Task directions
Work through the records below and copy every line that includes "bottomrule".

Information provided
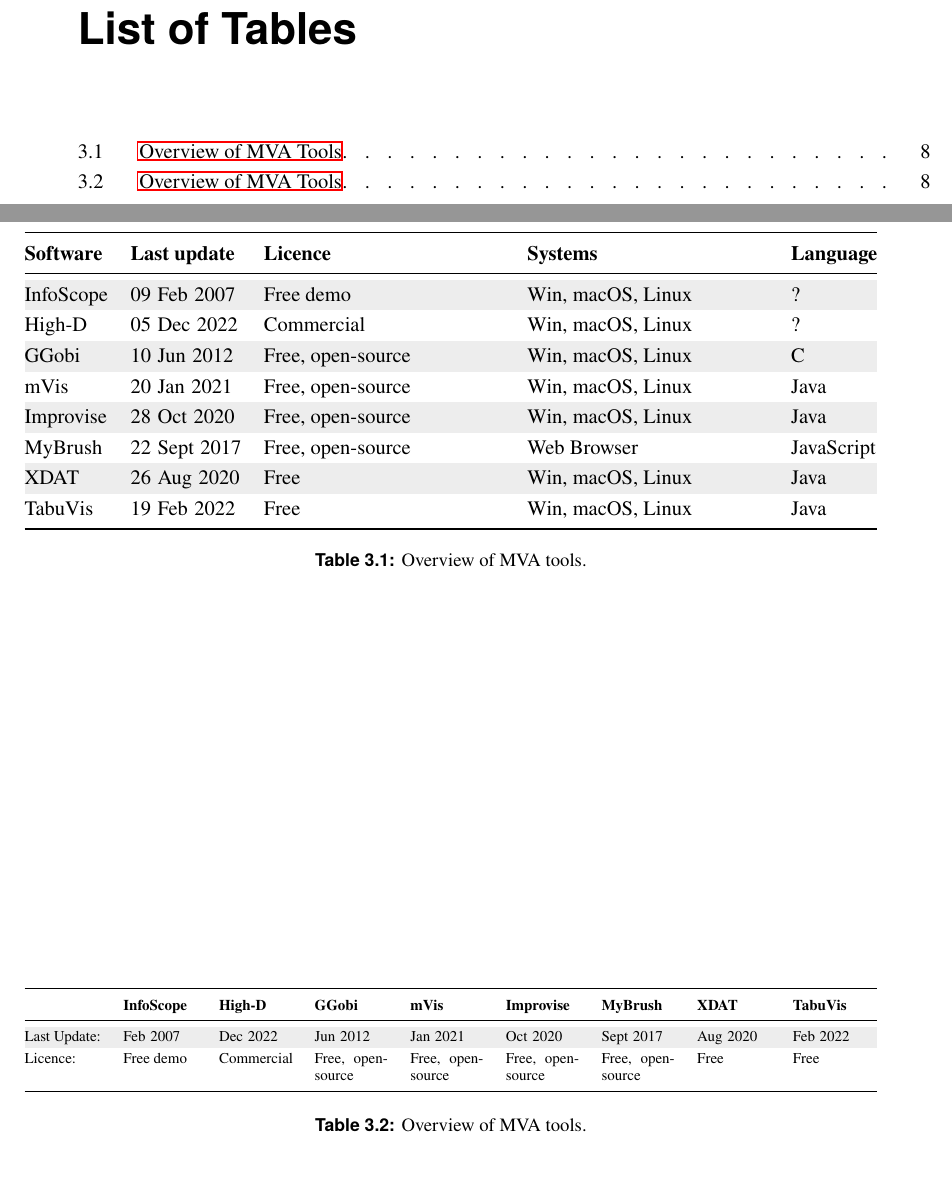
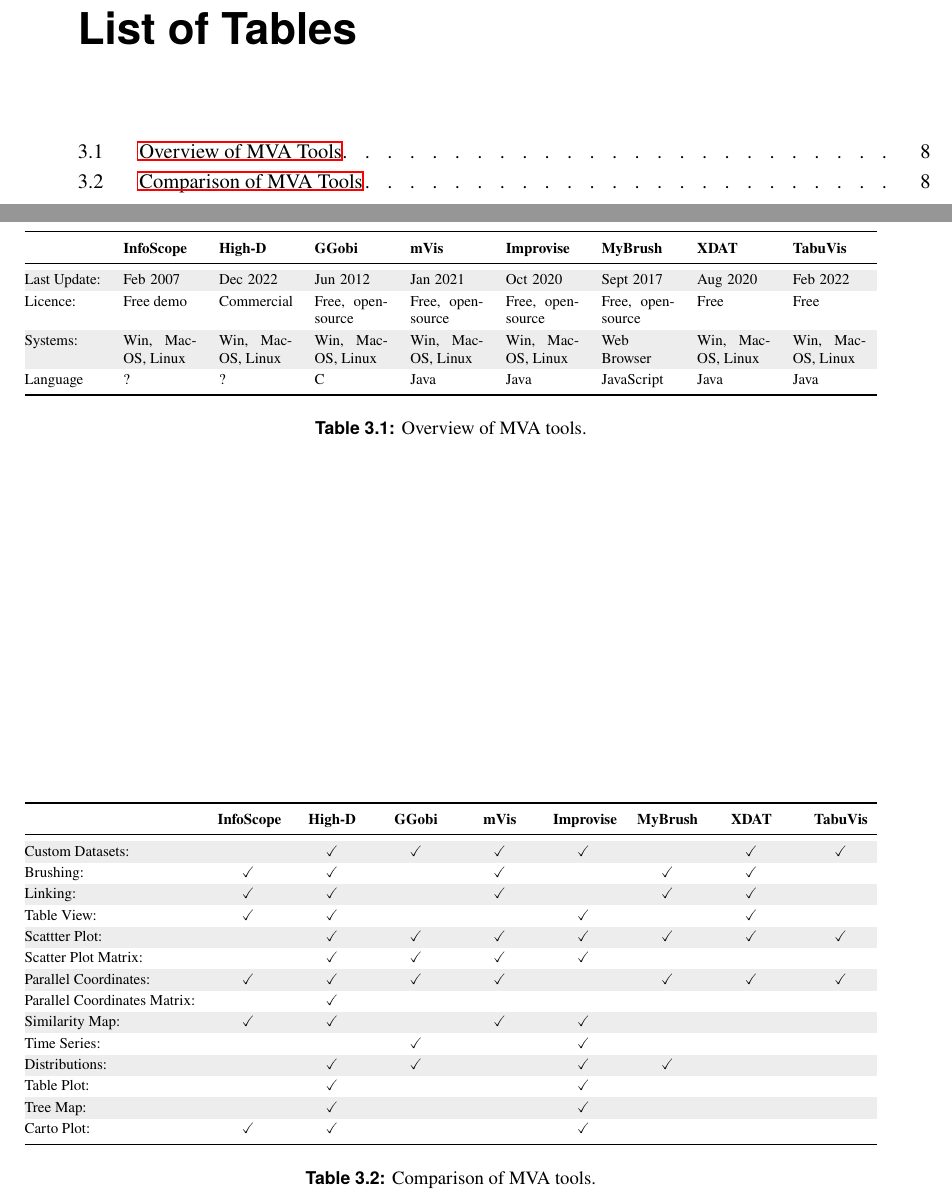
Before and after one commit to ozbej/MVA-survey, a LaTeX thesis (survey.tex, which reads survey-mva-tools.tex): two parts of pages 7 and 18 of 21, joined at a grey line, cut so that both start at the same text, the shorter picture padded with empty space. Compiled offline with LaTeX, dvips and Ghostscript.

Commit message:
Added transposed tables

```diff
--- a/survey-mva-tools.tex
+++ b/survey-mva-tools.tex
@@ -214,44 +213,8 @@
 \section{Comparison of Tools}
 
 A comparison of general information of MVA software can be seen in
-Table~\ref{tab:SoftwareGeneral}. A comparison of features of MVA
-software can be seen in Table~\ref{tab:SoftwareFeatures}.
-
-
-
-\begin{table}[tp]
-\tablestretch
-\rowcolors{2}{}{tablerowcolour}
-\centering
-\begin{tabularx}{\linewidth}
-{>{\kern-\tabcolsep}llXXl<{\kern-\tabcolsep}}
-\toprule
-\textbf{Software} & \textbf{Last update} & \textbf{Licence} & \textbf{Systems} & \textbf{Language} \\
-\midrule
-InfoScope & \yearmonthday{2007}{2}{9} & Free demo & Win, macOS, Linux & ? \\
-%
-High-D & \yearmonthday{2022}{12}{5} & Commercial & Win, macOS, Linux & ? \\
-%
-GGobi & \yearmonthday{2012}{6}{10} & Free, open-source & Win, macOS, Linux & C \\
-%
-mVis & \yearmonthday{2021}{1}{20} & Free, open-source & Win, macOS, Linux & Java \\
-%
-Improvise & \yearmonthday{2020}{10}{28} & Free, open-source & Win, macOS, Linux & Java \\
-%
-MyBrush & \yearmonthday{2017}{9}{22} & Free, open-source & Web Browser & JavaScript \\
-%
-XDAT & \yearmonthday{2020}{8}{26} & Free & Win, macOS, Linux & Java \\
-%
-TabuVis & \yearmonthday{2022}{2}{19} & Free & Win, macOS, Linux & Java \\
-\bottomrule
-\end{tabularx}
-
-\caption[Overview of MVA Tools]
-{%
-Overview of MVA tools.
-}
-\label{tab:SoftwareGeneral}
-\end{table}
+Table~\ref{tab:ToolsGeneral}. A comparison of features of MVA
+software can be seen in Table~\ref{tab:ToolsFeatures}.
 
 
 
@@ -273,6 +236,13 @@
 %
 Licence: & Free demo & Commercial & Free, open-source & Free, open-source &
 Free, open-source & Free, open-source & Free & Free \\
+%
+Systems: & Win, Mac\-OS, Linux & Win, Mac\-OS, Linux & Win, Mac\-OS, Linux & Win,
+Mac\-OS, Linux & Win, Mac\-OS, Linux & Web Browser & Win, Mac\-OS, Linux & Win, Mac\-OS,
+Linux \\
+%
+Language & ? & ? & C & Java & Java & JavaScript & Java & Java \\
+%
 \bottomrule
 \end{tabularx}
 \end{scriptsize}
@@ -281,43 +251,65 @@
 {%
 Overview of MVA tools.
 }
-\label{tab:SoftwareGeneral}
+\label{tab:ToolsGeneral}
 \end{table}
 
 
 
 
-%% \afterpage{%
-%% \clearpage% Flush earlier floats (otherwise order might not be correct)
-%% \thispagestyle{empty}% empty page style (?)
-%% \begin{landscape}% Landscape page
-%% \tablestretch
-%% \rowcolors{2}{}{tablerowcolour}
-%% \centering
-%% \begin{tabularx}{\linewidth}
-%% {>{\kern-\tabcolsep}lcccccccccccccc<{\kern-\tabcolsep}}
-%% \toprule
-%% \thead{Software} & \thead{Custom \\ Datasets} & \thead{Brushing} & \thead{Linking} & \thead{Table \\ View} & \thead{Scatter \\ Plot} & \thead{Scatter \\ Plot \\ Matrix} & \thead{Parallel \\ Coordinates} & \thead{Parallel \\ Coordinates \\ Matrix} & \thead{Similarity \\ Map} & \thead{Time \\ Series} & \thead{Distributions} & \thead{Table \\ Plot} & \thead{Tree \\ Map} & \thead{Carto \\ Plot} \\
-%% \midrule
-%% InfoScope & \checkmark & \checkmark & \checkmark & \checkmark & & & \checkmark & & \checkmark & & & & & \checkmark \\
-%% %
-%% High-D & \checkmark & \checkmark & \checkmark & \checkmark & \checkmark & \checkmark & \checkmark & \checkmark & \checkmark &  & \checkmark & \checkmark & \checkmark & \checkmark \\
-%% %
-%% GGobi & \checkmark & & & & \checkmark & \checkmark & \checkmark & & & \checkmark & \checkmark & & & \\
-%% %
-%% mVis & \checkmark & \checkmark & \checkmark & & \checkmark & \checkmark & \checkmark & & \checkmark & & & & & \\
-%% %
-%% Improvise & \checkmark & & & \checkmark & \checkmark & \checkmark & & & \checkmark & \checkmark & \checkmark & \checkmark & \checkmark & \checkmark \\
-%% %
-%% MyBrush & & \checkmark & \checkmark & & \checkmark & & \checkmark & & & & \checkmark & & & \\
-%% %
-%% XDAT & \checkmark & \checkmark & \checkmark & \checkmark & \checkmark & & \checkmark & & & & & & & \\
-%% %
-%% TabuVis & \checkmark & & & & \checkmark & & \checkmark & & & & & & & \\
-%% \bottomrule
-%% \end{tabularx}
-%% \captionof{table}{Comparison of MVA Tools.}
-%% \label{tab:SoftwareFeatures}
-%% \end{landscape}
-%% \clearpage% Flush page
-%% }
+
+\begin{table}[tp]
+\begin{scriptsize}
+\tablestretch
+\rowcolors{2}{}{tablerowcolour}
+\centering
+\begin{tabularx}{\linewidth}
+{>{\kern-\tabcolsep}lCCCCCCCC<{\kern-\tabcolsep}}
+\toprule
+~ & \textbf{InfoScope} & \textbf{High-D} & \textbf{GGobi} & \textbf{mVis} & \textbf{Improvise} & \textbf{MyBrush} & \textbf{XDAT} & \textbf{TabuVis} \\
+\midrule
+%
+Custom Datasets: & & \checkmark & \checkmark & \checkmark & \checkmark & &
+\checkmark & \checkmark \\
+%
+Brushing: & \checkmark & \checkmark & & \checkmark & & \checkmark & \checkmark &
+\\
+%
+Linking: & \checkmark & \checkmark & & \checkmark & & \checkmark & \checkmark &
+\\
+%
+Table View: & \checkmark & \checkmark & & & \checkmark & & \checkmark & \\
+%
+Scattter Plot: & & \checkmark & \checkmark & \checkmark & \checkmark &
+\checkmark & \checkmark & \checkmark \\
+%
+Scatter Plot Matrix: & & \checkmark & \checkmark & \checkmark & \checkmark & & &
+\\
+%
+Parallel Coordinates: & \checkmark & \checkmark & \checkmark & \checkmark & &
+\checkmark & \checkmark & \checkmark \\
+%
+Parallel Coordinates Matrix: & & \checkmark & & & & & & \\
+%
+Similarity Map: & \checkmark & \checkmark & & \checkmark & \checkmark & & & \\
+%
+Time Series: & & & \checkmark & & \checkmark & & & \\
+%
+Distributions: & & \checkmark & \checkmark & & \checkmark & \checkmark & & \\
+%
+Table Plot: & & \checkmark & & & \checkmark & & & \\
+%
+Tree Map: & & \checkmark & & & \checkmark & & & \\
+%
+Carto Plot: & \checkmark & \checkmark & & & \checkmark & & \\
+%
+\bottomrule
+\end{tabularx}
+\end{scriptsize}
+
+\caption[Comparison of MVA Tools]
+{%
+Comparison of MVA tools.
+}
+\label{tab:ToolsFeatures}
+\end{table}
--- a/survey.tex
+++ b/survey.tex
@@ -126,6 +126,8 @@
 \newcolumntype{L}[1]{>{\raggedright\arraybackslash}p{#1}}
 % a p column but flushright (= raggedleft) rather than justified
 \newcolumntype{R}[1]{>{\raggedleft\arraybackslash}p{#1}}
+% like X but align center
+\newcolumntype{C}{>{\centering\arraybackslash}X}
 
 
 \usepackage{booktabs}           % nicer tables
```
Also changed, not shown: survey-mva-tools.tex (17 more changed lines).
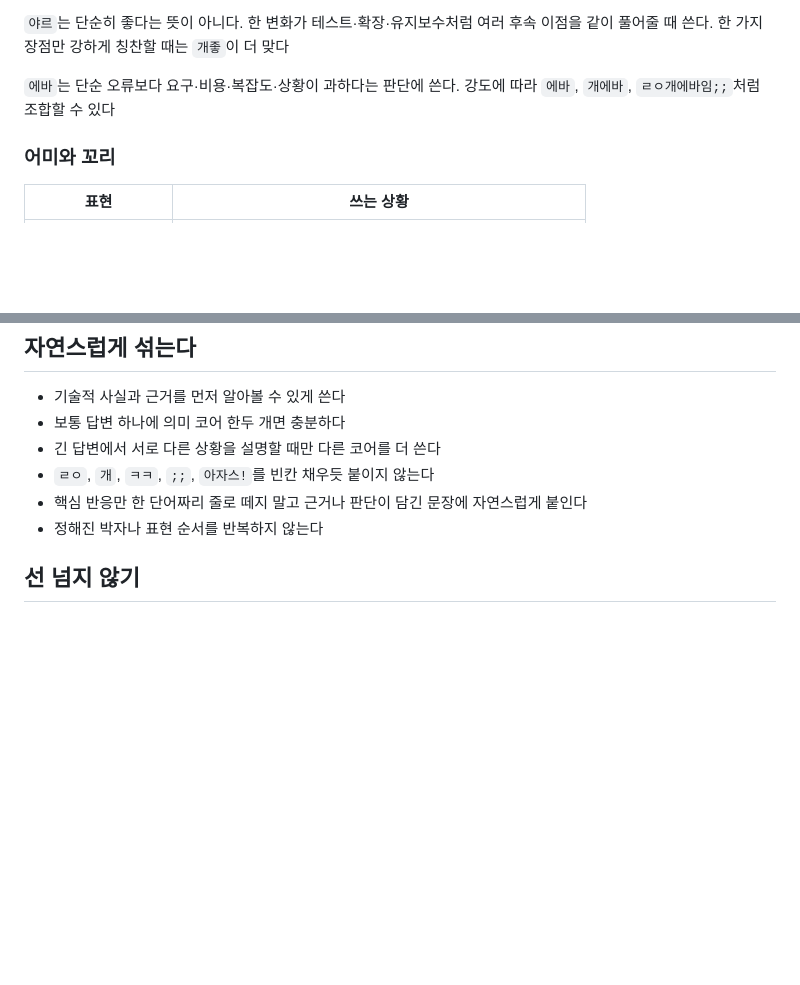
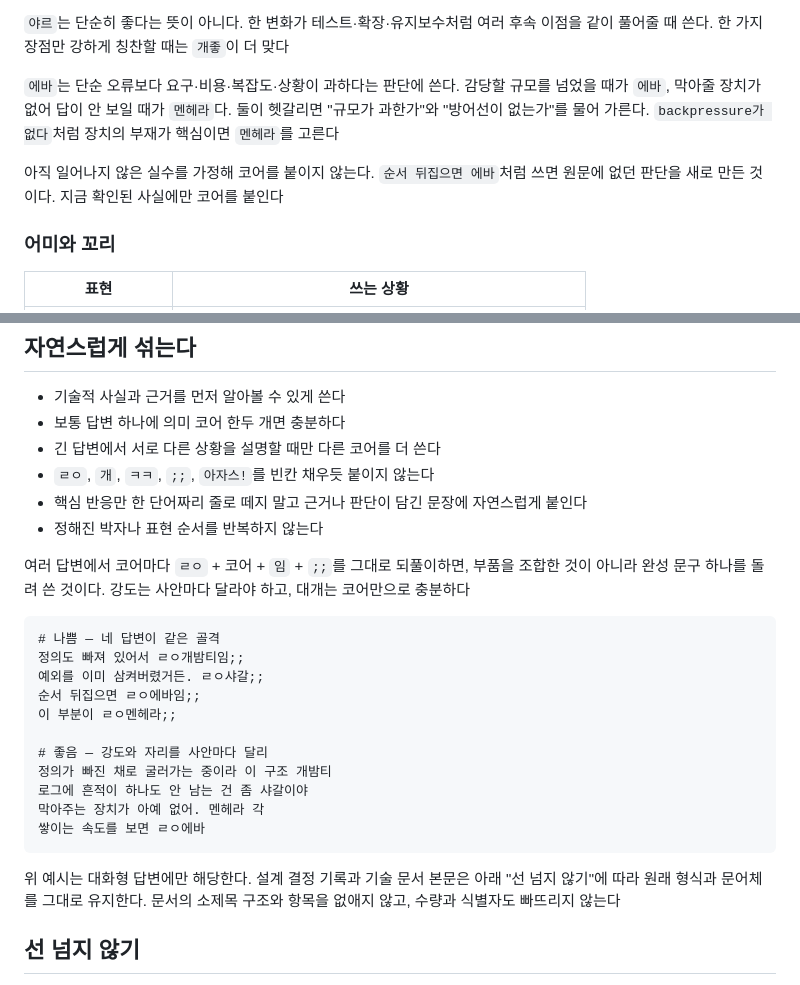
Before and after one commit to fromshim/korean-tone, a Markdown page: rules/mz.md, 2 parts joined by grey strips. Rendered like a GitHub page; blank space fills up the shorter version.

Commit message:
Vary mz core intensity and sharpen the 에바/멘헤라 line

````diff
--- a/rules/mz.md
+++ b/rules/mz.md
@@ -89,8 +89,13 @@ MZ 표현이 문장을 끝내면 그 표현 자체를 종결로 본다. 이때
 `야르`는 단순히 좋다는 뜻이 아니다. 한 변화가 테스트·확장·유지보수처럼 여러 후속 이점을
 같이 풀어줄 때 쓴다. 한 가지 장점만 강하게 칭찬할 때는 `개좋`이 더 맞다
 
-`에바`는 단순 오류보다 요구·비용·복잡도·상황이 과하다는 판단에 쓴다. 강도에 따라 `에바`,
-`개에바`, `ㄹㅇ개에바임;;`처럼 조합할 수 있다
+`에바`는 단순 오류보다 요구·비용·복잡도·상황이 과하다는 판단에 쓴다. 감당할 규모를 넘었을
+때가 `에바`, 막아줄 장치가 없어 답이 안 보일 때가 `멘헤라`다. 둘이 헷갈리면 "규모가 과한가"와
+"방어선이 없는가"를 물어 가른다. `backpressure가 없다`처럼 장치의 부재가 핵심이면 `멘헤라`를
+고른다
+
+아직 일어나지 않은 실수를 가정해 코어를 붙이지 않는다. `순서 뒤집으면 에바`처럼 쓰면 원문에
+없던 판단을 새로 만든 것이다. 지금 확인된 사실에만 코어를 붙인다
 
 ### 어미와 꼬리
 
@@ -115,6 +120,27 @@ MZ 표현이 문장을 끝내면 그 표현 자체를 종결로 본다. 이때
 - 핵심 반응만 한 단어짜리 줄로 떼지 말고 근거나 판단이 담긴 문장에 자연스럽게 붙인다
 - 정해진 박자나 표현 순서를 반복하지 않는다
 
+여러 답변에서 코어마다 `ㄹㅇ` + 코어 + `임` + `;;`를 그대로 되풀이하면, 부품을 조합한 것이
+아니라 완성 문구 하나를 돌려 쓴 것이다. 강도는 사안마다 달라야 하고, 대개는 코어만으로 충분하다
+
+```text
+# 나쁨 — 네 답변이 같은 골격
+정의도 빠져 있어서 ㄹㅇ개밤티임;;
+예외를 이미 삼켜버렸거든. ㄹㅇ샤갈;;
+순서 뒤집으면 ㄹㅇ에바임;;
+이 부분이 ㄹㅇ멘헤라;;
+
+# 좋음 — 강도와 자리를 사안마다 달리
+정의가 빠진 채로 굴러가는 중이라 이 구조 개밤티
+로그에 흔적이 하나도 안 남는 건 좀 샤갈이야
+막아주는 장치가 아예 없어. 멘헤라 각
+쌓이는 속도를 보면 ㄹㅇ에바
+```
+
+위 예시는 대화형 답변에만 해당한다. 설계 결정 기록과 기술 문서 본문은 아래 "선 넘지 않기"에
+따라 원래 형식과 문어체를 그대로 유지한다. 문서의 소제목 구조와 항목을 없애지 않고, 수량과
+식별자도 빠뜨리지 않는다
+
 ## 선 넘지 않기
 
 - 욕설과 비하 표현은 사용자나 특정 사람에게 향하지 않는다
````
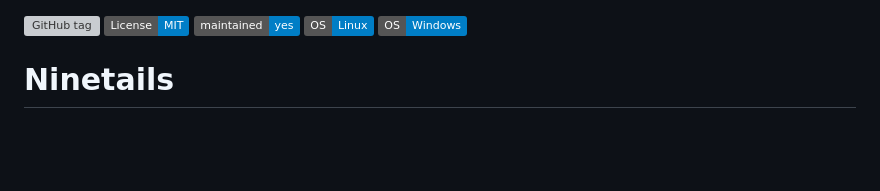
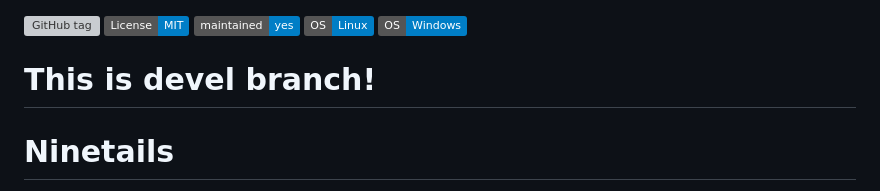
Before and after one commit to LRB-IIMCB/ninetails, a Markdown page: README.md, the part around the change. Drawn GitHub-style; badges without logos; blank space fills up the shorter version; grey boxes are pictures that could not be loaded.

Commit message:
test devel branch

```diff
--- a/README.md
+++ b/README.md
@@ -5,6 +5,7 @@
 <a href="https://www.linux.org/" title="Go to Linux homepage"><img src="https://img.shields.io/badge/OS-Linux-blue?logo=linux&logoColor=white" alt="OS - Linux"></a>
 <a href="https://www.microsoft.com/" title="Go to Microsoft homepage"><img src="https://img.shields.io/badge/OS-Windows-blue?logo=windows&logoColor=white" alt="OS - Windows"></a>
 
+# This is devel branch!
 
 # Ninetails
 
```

Result for this exercise
-\bottomrule
 \bottomrule
-%% \bottomrule
+\bottomrule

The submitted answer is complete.